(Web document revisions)
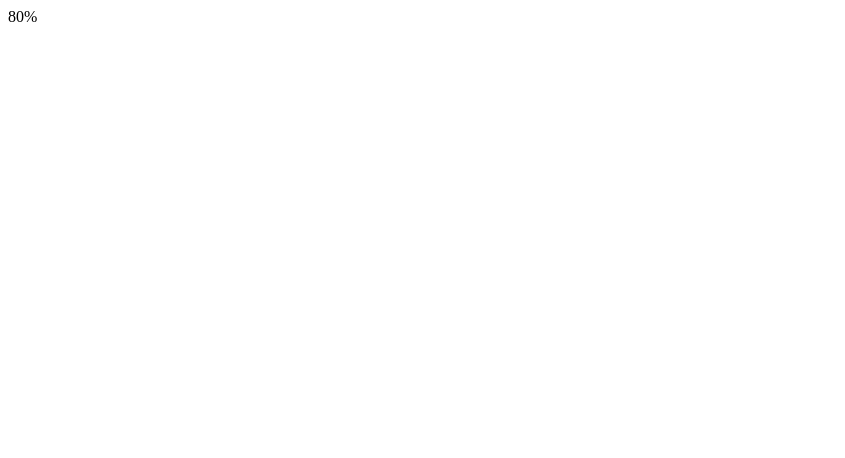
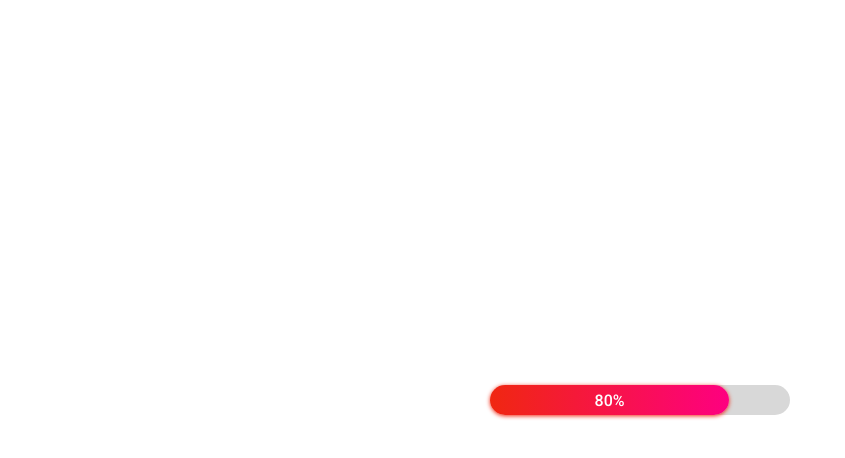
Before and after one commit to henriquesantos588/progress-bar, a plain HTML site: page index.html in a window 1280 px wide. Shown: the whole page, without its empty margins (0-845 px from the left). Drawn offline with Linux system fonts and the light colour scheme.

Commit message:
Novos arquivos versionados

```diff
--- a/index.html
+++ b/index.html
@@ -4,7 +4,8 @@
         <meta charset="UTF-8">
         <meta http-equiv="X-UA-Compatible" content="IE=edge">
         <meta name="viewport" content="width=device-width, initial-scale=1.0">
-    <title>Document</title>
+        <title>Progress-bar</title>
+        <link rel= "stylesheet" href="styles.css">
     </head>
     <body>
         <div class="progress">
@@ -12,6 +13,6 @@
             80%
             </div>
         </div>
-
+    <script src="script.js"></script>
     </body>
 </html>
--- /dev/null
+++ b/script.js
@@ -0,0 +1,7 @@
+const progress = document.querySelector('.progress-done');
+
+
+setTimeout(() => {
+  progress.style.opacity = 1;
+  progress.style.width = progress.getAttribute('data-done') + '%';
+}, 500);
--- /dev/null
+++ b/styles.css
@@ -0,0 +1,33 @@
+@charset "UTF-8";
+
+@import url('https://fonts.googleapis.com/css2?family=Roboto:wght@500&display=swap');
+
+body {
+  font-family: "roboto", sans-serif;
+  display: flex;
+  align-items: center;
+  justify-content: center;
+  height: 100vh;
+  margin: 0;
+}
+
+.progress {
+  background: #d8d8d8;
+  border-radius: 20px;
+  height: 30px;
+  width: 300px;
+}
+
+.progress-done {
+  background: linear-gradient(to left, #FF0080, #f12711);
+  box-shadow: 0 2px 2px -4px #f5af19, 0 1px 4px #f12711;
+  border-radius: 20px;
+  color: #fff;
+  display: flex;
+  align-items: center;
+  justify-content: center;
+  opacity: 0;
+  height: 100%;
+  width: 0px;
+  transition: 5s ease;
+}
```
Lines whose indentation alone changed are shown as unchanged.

==

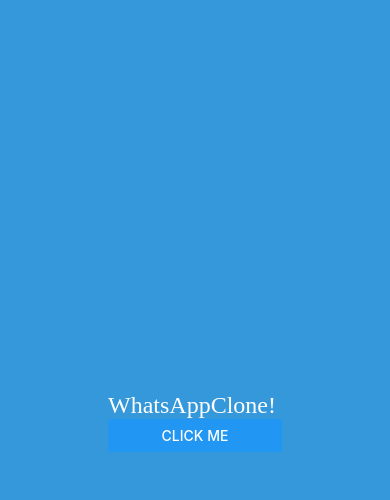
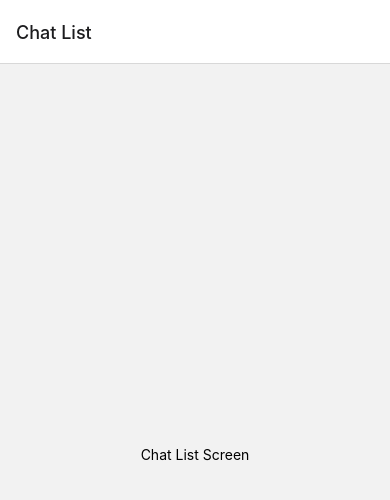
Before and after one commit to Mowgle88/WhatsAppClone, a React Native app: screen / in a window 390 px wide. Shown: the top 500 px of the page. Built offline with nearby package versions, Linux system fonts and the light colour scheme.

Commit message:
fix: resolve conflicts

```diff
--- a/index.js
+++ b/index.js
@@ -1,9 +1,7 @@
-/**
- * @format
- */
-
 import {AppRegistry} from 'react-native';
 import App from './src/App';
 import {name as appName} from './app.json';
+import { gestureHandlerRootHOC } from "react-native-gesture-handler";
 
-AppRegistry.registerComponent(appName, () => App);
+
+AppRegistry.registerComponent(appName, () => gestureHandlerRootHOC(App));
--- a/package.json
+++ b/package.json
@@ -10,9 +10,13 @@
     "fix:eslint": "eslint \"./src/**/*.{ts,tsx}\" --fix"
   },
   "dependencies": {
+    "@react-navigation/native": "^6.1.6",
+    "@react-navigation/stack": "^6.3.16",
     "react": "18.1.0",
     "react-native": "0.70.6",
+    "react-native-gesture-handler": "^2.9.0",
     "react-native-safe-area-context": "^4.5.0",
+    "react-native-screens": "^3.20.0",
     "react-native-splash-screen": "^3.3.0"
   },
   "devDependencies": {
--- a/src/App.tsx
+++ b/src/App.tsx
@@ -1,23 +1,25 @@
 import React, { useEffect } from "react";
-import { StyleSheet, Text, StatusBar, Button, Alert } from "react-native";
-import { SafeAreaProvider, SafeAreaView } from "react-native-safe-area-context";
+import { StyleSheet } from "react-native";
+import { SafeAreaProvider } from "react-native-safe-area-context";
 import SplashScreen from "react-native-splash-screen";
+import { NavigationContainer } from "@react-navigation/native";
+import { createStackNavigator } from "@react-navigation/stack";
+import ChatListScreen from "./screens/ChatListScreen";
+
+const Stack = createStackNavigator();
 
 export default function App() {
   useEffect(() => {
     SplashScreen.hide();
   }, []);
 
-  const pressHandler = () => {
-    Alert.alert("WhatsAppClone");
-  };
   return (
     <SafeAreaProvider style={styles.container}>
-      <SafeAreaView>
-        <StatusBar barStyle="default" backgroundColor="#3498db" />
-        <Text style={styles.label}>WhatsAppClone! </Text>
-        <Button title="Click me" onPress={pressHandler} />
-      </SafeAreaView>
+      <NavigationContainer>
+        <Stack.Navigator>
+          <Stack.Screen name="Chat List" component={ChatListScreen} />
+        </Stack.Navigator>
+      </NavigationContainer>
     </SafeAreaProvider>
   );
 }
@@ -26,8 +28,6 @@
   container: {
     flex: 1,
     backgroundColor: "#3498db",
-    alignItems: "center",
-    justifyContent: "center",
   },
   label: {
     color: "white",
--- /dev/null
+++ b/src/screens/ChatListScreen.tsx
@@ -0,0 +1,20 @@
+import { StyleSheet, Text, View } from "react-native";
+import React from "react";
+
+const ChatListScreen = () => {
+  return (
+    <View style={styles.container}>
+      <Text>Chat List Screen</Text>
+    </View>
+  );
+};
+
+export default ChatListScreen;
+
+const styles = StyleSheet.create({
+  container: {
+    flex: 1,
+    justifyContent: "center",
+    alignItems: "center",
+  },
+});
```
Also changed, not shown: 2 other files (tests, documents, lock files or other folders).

* * *

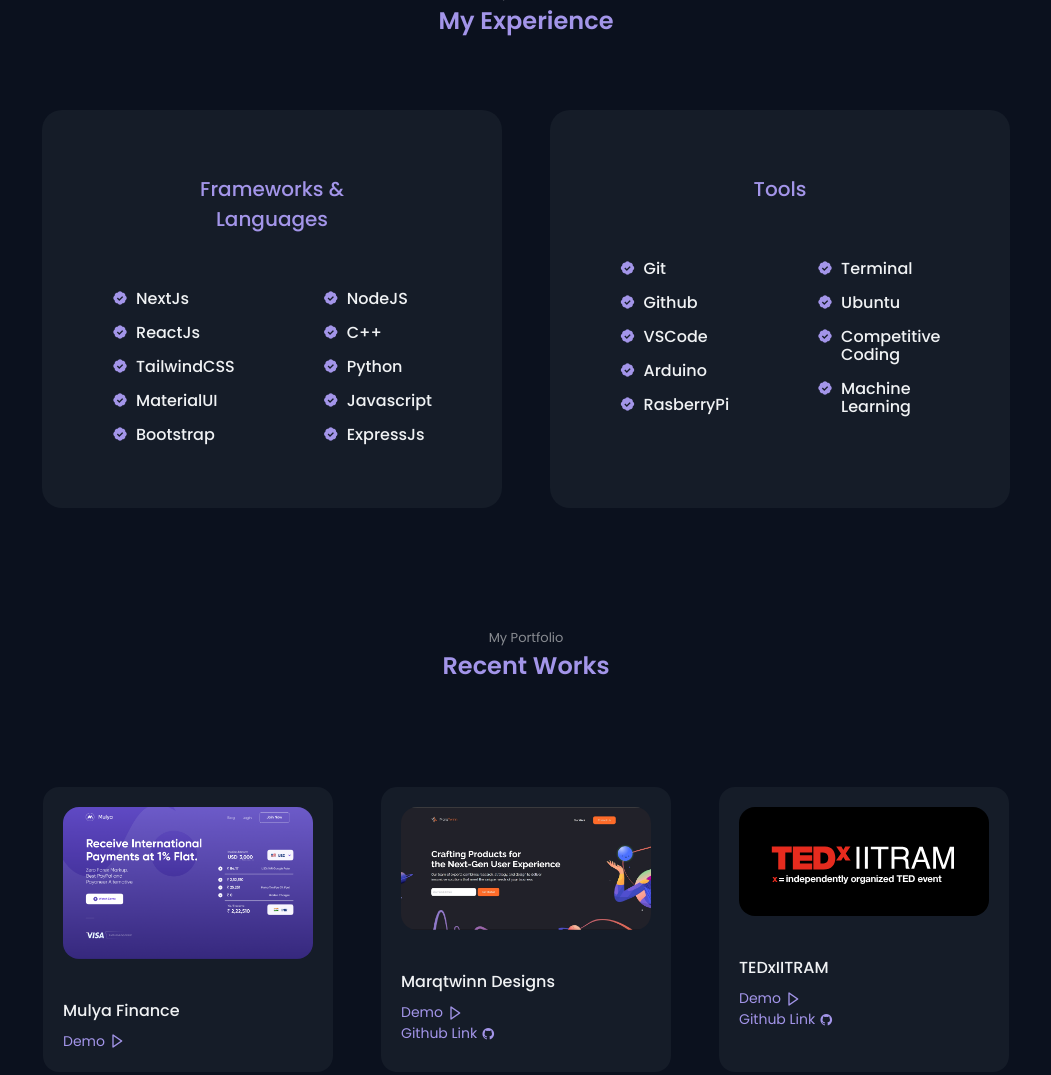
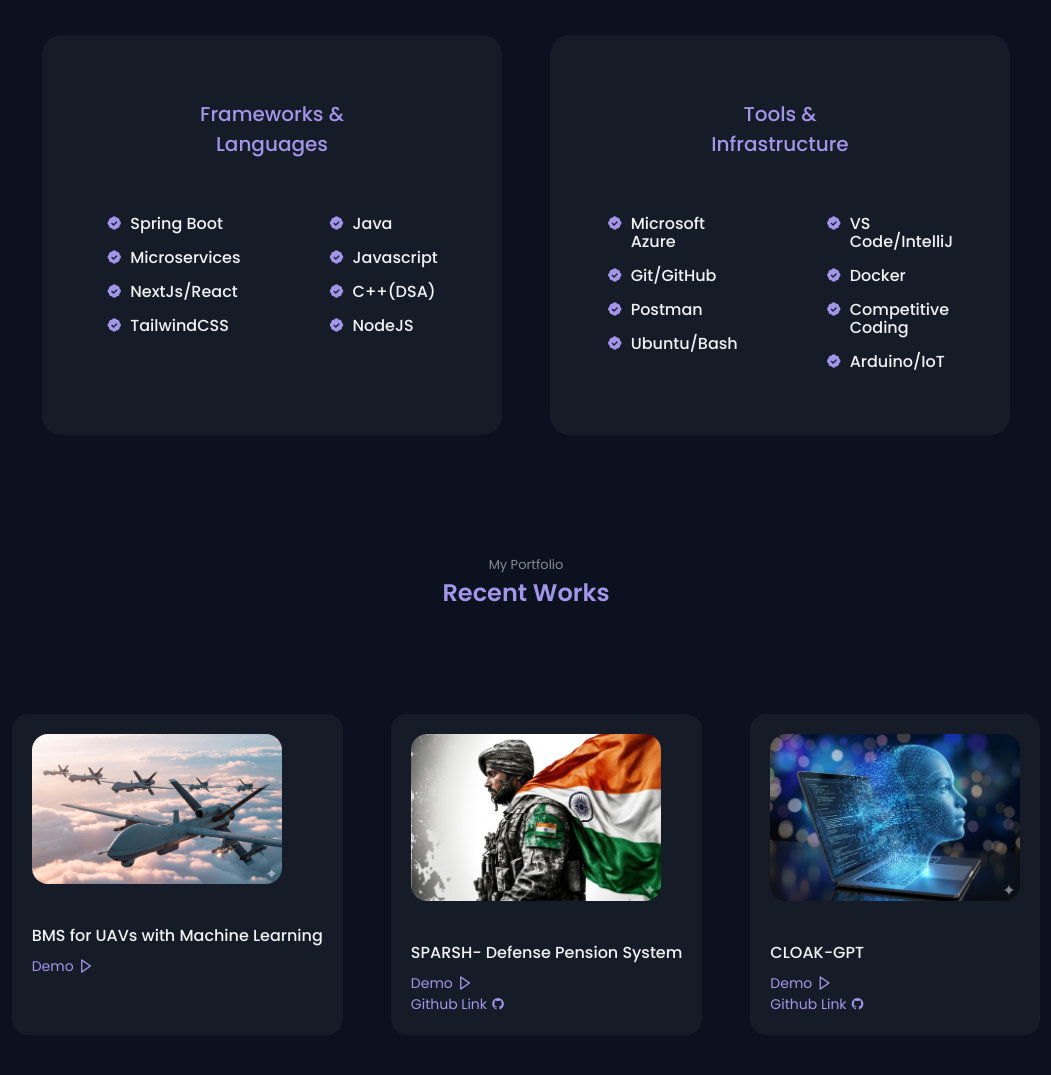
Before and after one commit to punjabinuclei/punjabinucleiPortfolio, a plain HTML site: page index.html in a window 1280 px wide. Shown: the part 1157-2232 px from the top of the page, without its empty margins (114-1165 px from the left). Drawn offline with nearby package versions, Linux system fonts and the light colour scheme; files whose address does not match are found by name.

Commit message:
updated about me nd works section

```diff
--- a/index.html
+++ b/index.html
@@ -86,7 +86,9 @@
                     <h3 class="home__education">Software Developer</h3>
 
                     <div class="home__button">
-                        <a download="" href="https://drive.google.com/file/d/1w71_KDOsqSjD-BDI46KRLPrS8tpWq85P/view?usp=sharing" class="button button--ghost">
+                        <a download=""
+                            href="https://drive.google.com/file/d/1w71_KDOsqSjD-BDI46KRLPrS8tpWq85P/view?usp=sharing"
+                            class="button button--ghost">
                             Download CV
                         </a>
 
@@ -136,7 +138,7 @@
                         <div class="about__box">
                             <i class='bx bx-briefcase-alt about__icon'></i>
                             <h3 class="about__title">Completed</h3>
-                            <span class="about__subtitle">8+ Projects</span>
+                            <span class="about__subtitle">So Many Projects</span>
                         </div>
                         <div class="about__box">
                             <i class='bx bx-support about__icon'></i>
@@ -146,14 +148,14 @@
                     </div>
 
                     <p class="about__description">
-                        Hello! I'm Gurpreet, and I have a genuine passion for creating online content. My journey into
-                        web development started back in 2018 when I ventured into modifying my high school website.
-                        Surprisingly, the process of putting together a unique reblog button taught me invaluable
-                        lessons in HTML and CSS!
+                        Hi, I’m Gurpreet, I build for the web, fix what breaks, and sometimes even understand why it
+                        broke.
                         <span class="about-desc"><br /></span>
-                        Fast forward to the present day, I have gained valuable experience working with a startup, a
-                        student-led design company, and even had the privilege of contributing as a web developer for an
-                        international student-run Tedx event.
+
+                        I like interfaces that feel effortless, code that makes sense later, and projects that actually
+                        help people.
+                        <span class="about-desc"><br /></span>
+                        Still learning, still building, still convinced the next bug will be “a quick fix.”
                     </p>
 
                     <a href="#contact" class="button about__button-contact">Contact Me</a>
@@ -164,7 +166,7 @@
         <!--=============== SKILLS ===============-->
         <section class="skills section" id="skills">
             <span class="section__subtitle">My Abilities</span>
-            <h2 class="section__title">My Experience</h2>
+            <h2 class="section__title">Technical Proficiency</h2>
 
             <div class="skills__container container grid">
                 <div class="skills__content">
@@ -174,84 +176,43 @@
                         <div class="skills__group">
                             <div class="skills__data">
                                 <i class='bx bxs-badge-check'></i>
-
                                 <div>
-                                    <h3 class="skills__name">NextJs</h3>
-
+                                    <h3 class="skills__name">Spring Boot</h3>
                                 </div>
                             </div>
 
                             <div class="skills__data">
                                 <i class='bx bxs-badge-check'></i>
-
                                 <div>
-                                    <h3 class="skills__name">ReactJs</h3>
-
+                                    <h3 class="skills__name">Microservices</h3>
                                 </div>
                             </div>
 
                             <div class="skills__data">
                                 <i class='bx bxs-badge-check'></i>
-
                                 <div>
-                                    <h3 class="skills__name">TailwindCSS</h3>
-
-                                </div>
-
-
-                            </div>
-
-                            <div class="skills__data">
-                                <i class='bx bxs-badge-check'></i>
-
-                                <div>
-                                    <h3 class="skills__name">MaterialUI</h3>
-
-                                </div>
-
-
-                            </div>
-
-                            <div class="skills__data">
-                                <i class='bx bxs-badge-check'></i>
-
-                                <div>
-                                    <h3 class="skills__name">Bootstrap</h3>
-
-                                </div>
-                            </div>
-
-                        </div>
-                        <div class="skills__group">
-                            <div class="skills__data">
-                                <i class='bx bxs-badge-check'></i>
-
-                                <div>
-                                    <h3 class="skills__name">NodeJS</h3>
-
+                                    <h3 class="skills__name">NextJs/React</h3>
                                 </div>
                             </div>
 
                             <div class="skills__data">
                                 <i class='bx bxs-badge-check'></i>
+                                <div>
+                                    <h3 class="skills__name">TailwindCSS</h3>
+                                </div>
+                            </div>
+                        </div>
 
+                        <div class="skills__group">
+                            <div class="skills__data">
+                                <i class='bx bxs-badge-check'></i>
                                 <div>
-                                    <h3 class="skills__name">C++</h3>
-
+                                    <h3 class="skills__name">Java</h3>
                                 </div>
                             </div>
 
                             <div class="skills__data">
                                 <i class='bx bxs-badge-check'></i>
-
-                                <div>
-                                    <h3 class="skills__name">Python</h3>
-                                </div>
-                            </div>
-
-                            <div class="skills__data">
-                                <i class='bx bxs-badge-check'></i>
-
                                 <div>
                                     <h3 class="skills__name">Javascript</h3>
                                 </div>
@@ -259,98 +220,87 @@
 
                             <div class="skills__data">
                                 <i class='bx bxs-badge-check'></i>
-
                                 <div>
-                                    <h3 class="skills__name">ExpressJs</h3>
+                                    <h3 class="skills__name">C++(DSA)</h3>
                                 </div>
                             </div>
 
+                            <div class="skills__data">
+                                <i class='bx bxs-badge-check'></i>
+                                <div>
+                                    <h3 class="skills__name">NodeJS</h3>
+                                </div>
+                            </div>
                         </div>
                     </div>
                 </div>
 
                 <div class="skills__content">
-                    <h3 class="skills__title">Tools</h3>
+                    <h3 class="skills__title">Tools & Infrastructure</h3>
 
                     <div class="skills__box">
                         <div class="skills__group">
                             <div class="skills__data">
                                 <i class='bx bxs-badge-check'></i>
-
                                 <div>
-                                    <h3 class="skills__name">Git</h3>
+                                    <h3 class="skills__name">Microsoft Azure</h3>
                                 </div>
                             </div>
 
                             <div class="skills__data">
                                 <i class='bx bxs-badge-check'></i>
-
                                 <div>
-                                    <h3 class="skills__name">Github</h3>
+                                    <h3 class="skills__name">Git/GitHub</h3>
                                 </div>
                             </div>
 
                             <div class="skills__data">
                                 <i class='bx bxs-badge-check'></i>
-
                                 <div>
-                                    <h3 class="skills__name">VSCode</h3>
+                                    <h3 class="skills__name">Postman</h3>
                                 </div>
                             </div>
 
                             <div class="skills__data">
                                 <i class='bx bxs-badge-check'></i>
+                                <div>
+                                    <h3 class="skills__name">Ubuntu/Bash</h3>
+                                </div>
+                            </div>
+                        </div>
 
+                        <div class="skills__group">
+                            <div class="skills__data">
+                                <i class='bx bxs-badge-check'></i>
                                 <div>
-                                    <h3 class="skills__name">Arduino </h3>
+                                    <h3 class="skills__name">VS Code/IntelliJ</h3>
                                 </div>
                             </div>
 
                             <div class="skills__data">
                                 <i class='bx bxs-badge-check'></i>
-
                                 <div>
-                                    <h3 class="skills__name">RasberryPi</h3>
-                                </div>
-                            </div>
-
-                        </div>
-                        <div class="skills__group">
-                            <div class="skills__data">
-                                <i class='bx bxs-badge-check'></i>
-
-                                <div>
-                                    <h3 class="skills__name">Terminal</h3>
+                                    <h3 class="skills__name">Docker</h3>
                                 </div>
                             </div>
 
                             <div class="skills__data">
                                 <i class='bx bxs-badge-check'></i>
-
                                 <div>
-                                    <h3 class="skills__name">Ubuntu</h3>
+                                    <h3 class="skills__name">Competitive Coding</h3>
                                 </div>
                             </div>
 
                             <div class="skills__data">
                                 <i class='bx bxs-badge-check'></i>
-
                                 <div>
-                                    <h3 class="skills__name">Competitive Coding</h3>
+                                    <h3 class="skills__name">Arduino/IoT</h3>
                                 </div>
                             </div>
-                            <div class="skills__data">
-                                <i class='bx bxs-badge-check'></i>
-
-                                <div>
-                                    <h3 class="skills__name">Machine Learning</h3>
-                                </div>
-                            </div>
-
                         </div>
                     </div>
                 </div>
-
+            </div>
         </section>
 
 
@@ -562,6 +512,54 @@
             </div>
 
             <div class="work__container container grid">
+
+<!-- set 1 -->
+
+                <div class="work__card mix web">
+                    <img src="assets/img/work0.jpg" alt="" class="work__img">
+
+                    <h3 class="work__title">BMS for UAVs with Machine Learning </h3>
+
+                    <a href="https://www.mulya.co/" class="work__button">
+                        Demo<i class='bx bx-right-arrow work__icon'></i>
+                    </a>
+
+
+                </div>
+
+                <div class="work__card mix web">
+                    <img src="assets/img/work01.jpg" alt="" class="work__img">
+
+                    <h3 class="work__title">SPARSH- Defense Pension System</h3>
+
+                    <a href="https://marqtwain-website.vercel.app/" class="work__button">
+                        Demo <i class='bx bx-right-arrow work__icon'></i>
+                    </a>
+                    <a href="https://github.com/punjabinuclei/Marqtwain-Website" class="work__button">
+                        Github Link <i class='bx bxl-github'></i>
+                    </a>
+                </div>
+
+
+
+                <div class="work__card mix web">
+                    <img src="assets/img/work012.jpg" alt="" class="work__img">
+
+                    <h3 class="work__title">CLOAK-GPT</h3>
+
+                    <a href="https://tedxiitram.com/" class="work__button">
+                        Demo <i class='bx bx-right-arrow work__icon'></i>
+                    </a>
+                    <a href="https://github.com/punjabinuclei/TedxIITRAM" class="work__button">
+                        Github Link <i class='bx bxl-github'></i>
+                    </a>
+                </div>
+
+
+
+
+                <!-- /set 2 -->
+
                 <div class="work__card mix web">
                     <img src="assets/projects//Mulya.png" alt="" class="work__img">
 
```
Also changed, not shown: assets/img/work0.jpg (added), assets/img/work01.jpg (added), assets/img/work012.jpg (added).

#### Problem
From the entries, report every line in which the string "width" occurs.

#### Exercise result
         <meta name="viewport" content="width=device-width, initial-scale=1.0">
+  progress.style.width = progress.getAttribute('data-done') + '%';
+  width: 300px;
+  width: 0px;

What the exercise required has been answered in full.